Data in this exercise:

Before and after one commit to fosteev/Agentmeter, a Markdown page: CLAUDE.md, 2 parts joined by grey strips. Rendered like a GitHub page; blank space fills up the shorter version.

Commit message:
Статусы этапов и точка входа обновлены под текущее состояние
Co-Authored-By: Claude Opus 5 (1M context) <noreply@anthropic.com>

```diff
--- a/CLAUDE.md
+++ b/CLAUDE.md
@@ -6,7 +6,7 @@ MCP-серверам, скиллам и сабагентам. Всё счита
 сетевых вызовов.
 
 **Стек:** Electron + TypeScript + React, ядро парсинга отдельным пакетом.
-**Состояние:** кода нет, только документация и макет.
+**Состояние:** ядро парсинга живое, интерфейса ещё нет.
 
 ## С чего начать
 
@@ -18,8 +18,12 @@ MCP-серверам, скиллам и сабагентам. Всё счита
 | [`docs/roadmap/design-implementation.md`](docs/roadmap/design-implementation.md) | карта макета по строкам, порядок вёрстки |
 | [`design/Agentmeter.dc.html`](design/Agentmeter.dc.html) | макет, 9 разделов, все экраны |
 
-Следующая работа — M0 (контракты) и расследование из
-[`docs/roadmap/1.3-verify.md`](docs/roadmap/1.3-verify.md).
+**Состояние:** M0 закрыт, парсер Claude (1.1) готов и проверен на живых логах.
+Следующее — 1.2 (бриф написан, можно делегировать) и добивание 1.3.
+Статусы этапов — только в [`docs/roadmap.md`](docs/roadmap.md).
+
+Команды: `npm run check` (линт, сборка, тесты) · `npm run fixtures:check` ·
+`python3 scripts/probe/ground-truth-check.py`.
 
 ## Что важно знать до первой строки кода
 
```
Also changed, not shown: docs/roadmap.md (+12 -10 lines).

Task statement: All records shown above are to be output exactly.

Output for this exercise:
Before and after one commit to fosteev/Agentmeter, a Markdown page: CLAUDE.md, 2 parts joined by grey strips. Rendered like a GitHub page; blank space fills up the shorter version.

Commit message:
Статусы этапов и точка входа обновлены под текущее состояние
Co-Authored-By: Claude Opus 5 (1M context) <noreply@anthropic.com>

```diff
--- a/CLAUDE.md
+++ b/CLAUDE.md
@@ -6,7 +6,7 @@ MCP-серверам, скиллам и сабагентам. Всё счита
 сетевых вызовов.
 
 **Стек:** Electron + TypeScript + React, ядро парсинга отдельным пакетом.
-**Состояние:** кода нет, только документация и макет.
+**Состояние:** ядро парсинга живое, интерфейса ещё нет.
 
 ## С чего начать
 
@@ -18,8 +18,12 @@ MCP-серверам, скиллам и сабагентам. Всё счита
 | [`docs/roadmap/design-implementation.md`](docs/roadmap/design-implementation.md) | карта макета по строкам, порядок вёрстки |
 | [`design/Agentmeter.dc.html`](design/Agentmeter.dc.html) | макет, 9 разделов, все экраны |
 
-Следующая работа — M0 (контракты) и расследование из
-[`docs/roadmap/1.3-verify.md`](docs/roadmap/1.3-verify.md).
+**Состояние:** M0 закрыт, парсер Claude (1.1) готов и проверен на живых логах.
+Следующее — 1.2 (бриф написан, можно делегировать) и добивание 1.3.
+Статусы этапов — только в [`docs/roadmap.md`](docs/roadmap.md).
+
+Команды: `npm run check` (линт, сборка, тесты) · `npm run fixtures:check` ·
+`python3 scripts/probe/ground-truth-check.py`.
 
 ## Что важно знать до первой строки кода
 
```
Also changed, not shown: docs/roadmap.md (+12 -10 lines).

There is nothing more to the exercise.